It’s still too soon to declare an official winner in most of the races, given that absentee and affidavit ballots need to be counted and ranked-choice votes need to be tabulated. The city is using ranked-choice voting for the first time — a practice which, coupled with an extended deadline for the return of absentee ballots, means it could take weeks before the outcome is known. New York is seen as one of the left’s strongholds but there hasn’t been a whole lot to celebrate for progressives in the preliminary mayoral results.
It looks like a rough road ahead for Reshma Patel, candidate for New York City comptroller. Polling data as of June 23 shows Patel at the seventh spot in the crowded field of 10 democratic candidates vying to replace Scott Stringer, who is not doing well in his bid for the city’s mayor since sexual misconduct allegations against him began to surface.
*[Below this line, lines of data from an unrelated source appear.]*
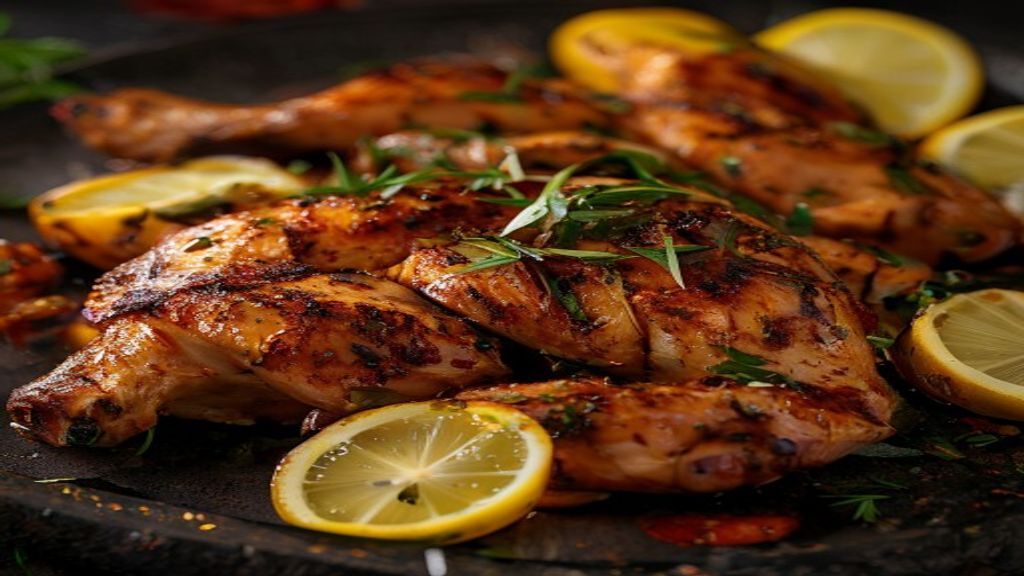
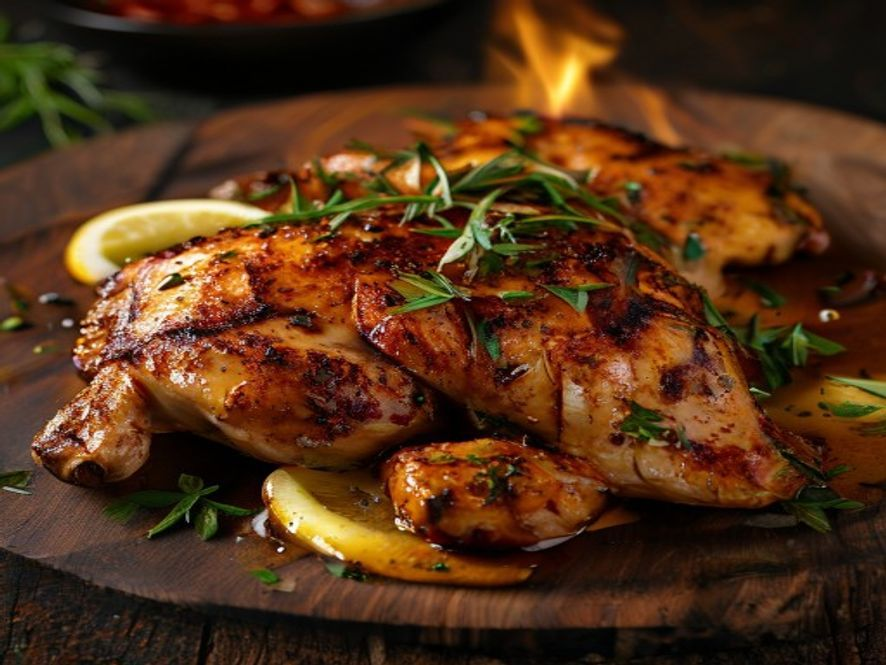
Fix: replace roti cake image, add 2 real Chicket photos, no overlap between featured and gallery

diff --git a/js/config.js b/js/config.js
@@ -79,9 +79,9 @@ const CONFIG = {
   ],
 
   featured: [
-    { name: 'Grill Feast (2 Person)', description: 'Half flame-grilled chicken with one Signature Roti, hummus, and golden crunch fries. Our most-loved meal!', price: 'LKR 1,980', badge: 'Most Popular', image: 'images/gallery-4.jpg', alt: 'Grill Feast half chicken with sides' },
+    { name: 'Grill Feast (2 Person)', description: 'Half flame-grilled chicken with one Signature Roti, hummus, and golden crunch fries. Our most-loved meal!', price: 'LKR 1,980', badge: 'Most Popular', image: 'images/gallery-7.jpg', alt: 'Grill Feast half chicken with sides' },
     { name: 'Flame Platter (4 Person)', description: 'Full flame-grilled chicken with two Signature Rotis, hummus, and golden crunch fries. Perfect for sharing!', price: 'LKR 3,970', badge: 'Family Deal', image: 'images/gallery-2.jpg', alt: 'Flame Platter full chicken feast' },
-    { name: 'Signature Roti', description: 'Our homemade Signature Roti — soft, warm, and the perfect companion to any meal. 87% of customers love it!', price: 'LKR 250', badge: 'Customer Favorite', image: 'images/gallery-5.jpg', alt: 'Signature Roti' },
+    { name: 'Signature Roti', description: 'Our homemade Signature Roti — soft, warm, and the perfect companion to any meal. 87% of customers love it!', price: 'LKR 250', badge: 'Customer Favorite', image: 'images/gallery-3.jpg', alt: 'Signature Roti' },
   ],
 
   testimonials: [
@@ -92,6 +92,8 @@ const CONFIG = {
   ],
 
   gallery: [
+    { src: 'images/gallery-8.jpg', alt: 'Grill Chicken Sambawam at Chicket' },
+    { src: 'images/gallery-1.jpg', alt: 'Grilled chicken feast with rice and sides' },
     { src: 'images/gallery-4.jpg', alt: 'Crispy chicken nuggets with sauce' },
     { src: 'images/gallery-5.jpg', alt: 'Chocolate fudge dessert' },
     { src: 'images/gallery-6.jpg', alt: 'Refreshing lemon juice and faluda' },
For the race of public advocate, physician Devi Nampiaparampil, a Republican, ran uncontested. An associate professor at NYU Grossman School of Medicine, Nampiaparampil will face Jumaane Williams, who has served as the city’s public advocate since winning a special election in 2019, and Anthony Herbert, who will appear on the Conservative Party and Independent ballot lines, in November.“Congratulations, @CurtisSliwa and @NancySliwaEsq!!! I am looking forward to working with you on solving this city’s problems,” Nampiaparampil tweeted after the June 20 primary. Curtis Silwa, the founder of Guardian Angels, won the Republican primary for mayor by defeating businessman Fernando Mateo. Ranked-choice voting wasn’t a factor because there were only two candidates in the race. Nancy Silwa is the Republican candidate for the city council seat from District 6. She ran contested in the Republican primary and has advanced to the Nov. 2 elections.
However, the most-watched race of them all is that of the city’s mayor. Brooklyn Borough President and former police officer Eric Adams as a sizable lead with roughly 32 percent of the vote as of June 23. Civil rights lawyer Maya Wiley almost 10 percentage points behind him and former sanitation commissioner Kathryn Garcia a close third. Former presidential candidate Andrew Yang dropped out. But Adams must survive 12 more rounds of counting to win in the ranked-choice voting system. Republicans nominated Curtis Sliwa, founder of the Guardian Angels, over restaurateur Fernando Mateo. The winner of the Democratic primary will be the odds-on favorite to succeed outgoing Mayor Bill de Blasio (D), reported The Hill.